Today marks the official start of National Severe Weather Preparedness Week. Partnering with NOAA, the campaign started in pursuit of a Weather-Ready Nation, and in hopes that people would take the action and the steps necessary to prepare for severe weather. We never know when severe weather may strike, that’s why it’s so important to prepare in advance.
Every year, thousands of people are impacted by severe weather threats like tornadoes and severe thunderstorms. Last year saw 250 weather-related fatalities and more than 2,600 injuries. Every state in the U.S. has experienced tornadoes and severe weather -- some more than others. Six states experienced tornadoes in 2012, which caused $1.6 billion in damage. Everyone is at risk for severe weather and should take steps now to prepare for such events in your area. Being prepared to act quickly during severe weather can be a matter of life and death.
All week long, we’re calling for people across the country to pledge to prepare and to be a force of nature in your community by telling your family, friends and neighbors how you’ve prepared for severe weather. Pledging is the first step toward ensuring you and your loved ones are prepared for severe weather. The next step includes being informed - knowing the most common weather hazards in your area and what actions you should take can save your life and others. Once you know your vulnerability to common severe weather threats, develop a family communication plan, put together an emergency kit and get involved to help other prepare.

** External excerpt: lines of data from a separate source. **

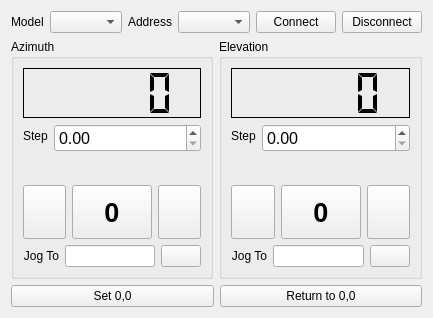
The window that pychamber/app/ui/positioner_widget.ui (PyChamber/PyChamber) describes before a commit, drawn with Qt 5.
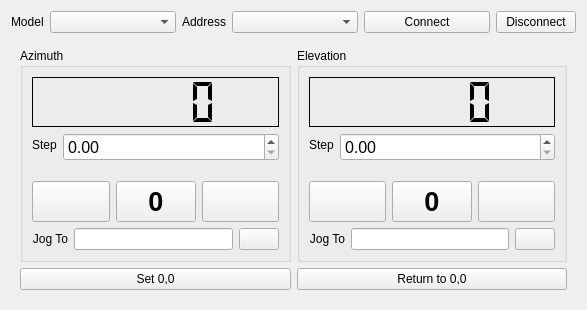
The same window after the commit. Custom widgets are drawn as their Qt base class.

```diff
--- a/pychamber/app/ui/positioner_widget.ui
+++ b/pychamber/app/ui/positioner_widget.ui
@@ -6,14 +6,14 @@
    <rect>
     <x>0</x>
     <y>0</y>
-    <width>432</width>
-    <height>318</height>
+    <width>587</width>
+    <height>310</height>
    </rect>
   </property>
   <property name="windowTitle">
    <string>Form</string>
   </property>
-  <layout class="QVBoxLayout" name="verticalLayout_3">
+  <layout class="QVBoxLayout" name="verticalLayout_4" stretch="0,1">
    <item>
     <layout class="QHBoxLayout" name="horizontalLayout">
      <item>
@@ -73,6 +73,9 @@
     </layout>
    </item>
    <item>
+    <widget class="QWidget" name="controls_widget" native="true">
+     <layout class="QVBoxLayout" name="controls_layout">
+      <item>
     <layout class="QHBoxLayout" name="horizontalLayout_6">
      <item>
       <widget class="QGroupBox" name="az_gb">
@@ -439,6 +442,9 @@
       </widget>
      </item>
     </layout>
+      </item>
+     </layout>
+    </widget>
    </item>
   </layout>
  </widget>
```
Lines whose indentation alone changed are shown as unchanged.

Visit Ready.gov to take the pledge, then be a force of nature and share how you and your family have prepared on your social media accounts and encourage others to pledge to prepare. If you’re on Twitter, use the hashtags #ImPrepared and #ImAForce to show you’ve pledged to prepare and are taking the first step in preparing your family and friends for severe weather.
This week, be sure to come back and check our blog for guest posts from partners across the emergency management team sharing their personal stories about experiencing and being prepared for severe weather. I hope you join us in becoming prepared for severe weather, if you haven’t already, and then help spread the message to your family, friends and community.
Here is the President’s message encouraging the nation to be prepared:
Last year, severe thunderstorms and tornadoes devastated communities nationwide. Hundreds of men and women lost their lives when disaster struck; still moe could only watch as a home or a business was destroyed in a storm. During National Severe Weather Preparedness Week, as Americans everywhere continue to help these families get back on their feet, we reaffirm that all of us can take action to make our communities safer, stronger, and more prepared for severe weather.
Building a more resilient Nation starts at home. Before storms strike, families should have an emergency supply kit on hand and an emergency plan in place. Homes and businesses should be properly secured. And if severe weather is on the horizon, those in its path should take shelter immediately and wait for instructions from local emergency management officials.
Because effective disaster preparedness depends on engaged citizens, my Administration remains committed to giving them the tools they need to keep their neighborhoods safe. We have joined with every level of government and partners in every sector to improve emergency management on the ground and issue timely alerts when severe weather is near. And to ensure people have accurate information when they need it most, we have enhanced www.Ready.gov and www.Listo.gov--a once-stop shop for preparedness before, during, and after the storm.
Protecting ourselves and our loved ones from severe weather takes a whole community, and each of us can play an important part. This week, I encourage all Americans to help meet tomorrow's challenges by making safety today's priority.